- [Task]: If a line below contains the string "hooks", return that line.

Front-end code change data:
--- START ---

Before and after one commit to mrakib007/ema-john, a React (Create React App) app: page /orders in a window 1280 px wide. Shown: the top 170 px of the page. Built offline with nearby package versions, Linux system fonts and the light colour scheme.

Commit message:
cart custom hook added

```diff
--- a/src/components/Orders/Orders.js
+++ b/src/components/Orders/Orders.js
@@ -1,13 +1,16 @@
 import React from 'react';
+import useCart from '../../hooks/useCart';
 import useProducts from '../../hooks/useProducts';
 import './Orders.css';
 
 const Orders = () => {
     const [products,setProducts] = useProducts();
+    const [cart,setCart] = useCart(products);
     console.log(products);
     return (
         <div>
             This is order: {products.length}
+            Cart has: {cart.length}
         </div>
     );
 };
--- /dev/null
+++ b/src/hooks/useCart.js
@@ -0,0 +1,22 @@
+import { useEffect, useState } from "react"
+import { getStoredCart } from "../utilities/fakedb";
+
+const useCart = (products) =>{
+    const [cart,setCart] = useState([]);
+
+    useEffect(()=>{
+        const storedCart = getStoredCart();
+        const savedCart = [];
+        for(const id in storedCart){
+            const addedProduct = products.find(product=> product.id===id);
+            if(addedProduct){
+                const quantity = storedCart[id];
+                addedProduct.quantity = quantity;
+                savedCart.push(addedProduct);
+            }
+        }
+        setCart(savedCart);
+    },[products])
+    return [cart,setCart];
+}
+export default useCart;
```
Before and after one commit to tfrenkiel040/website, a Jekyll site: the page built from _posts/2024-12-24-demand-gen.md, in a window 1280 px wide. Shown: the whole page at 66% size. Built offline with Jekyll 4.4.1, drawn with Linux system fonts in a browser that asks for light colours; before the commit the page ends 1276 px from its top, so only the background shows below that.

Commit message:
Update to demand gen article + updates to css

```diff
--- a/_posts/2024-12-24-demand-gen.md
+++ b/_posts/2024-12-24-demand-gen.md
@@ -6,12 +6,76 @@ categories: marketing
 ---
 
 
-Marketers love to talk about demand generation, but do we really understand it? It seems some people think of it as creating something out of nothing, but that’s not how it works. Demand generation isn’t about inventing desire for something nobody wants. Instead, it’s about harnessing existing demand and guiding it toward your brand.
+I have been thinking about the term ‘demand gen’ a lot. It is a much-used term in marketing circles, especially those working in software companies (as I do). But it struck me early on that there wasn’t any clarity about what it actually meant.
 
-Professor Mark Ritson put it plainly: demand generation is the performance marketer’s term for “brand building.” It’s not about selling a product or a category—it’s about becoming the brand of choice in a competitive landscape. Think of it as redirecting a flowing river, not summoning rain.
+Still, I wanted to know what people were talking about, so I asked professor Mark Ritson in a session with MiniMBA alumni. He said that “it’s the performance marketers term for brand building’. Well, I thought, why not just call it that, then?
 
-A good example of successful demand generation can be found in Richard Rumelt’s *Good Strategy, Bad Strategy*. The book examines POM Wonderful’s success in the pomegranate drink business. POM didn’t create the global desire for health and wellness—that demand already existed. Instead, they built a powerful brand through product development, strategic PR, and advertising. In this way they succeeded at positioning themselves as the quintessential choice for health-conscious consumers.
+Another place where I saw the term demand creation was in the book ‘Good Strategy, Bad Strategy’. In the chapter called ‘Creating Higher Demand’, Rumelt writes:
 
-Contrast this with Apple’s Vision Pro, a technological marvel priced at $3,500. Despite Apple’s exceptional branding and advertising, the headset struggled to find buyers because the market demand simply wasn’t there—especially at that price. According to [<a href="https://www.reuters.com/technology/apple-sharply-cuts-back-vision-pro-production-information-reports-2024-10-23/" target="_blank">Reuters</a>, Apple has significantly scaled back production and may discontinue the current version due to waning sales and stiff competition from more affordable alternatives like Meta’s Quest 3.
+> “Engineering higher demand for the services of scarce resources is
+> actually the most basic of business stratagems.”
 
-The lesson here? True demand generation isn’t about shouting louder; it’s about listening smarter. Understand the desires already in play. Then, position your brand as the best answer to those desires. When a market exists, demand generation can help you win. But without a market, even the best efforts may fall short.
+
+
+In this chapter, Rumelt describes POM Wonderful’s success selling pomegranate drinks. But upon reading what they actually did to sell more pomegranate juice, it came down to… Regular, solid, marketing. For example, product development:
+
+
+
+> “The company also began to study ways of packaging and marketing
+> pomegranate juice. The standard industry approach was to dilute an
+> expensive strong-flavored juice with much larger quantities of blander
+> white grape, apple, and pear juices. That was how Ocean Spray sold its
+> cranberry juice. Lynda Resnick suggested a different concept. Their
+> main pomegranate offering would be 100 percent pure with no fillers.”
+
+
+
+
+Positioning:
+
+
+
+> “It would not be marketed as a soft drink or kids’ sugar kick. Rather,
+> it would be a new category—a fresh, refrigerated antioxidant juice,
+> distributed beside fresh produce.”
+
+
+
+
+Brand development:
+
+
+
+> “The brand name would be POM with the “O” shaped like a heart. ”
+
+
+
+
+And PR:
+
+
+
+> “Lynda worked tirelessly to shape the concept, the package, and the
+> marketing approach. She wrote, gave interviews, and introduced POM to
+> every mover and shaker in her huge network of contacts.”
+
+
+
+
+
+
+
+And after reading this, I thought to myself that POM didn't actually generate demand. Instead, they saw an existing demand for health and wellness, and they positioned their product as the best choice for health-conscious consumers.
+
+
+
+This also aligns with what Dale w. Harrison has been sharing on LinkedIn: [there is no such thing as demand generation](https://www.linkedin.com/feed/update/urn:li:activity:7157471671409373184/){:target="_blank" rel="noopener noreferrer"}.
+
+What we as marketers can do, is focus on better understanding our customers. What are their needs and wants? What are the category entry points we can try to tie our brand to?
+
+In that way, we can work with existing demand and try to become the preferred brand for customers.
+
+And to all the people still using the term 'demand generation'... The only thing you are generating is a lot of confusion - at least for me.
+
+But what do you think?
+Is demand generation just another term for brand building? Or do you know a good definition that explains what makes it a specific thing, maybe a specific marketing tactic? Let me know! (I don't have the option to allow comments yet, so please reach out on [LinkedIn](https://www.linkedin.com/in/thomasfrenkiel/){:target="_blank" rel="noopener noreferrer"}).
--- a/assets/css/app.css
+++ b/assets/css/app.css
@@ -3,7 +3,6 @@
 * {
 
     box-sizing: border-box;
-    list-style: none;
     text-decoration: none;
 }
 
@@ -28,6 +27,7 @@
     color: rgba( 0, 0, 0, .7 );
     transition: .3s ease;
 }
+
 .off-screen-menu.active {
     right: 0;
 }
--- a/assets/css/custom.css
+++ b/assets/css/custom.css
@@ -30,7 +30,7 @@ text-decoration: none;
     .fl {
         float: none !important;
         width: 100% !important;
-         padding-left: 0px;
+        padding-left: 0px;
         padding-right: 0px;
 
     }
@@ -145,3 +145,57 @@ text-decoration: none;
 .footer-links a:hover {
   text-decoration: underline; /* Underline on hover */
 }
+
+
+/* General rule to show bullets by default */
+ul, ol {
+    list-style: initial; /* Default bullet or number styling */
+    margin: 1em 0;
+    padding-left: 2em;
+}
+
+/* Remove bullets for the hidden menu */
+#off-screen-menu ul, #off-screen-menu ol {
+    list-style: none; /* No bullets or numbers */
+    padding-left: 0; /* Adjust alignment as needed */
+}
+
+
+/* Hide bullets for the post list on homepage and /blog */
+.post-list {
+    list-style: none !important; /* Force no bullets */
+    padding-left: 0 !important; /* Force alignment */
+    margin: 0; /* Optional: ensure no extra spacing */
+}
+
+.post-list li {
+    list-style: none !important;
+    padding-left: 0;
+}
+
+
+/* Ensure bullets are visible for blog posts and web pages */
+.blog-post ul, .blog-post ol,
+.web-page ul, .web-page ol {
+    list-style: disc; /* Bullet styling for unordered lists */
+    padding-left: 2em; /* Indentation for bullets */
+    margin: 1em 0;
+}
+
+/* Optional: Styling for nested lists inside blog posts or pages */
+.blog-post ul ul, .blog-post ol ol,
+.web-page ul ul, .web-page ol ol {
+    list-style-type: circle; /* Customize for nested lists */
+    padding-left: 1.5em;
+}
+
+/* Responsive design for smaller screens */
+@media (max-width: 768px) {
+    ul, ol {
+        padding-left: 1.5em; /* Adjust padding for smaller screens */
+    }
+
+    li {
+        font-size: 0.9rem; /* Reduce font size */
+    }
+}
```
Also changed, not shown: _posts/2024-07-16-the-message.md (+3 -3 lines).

--- END ---

- [Expected output]:
+import useCart from '../../hooks/useCart';
 import useProducts from '../../hooks/useProducts';
+++ b/src/hooks/useCart.js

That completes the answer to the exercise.